For more than three decades, a punk underground has repeatedly insisted that 'anyone can do it'. This underground punk movement has evolved via several micro-traditions, each offering distinct and novel presentations of what punk is, isn't, or should be. Underlying all these punk micro-traditions is a politics of empowerment that claims to be anarchistic in character, in the sense that it is contingent upon a spontaneous will to liberty (anyone can do it - in theory). How valid, though, is punk's faith in anarchistic empowerment? Exploring theories from Derrida and Marx, Anyone Can Do It: Empowerment, Tradition and the Punk Underground examines the cultural history and politics of punk. In its political resistance, punk bears an ideological relationship to the folk movement, but punk's faith in novelty and spontaneous liberty distinguish it from folk: where punk's traditions, from the 1970s onwards, have tended to search for an anarchistic 'new-sense', folk singers have more often been socialist/Marxist traditionalists, especially during the 1950s and 60s. Detailed case studies show the continuities and differences between four micro-traditions of punk: anarcho-punk, cutie/'C86', riot grrrl and math rock, thus surveying UK and US punk-related scenes of the 1980s, 1990s and beyond.

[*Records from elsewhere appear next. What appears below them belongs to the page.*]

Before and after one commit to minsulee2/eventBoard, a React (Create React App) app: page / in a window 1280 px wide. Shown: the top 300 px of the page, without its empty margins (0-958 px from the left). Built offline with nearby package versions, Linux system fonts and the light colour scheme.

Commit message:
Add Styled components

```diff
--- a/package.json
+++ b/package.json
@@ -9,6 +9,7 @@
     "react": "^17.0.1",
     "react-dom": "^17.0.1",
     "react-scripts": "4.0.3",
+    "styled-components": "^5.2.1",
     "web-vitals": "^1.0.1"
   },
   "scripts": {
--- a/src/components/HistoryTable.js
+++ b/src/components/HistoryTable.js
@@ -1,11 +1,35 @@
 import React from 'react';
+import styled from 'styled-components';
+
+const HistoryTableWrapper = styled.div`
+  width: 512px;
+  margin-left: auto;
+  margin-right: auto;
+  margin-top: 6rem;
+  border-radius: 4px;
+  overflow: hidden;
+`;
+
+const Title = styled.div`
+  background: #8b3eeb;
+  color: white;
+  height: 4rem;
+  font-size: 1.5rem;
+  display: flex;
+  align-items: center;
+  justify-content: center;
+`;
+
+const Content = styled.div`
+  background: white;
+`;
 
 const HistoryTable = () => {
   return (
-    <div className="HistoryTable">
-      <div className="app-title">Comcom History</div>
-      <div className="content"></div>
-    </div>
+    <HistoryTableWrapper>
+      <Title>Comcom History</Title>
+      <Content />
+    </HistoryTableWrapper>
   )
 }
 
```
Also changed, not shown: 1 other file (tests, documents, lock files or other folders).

Bibliographical notePublisher Copyright:
© Pete Dale 2012.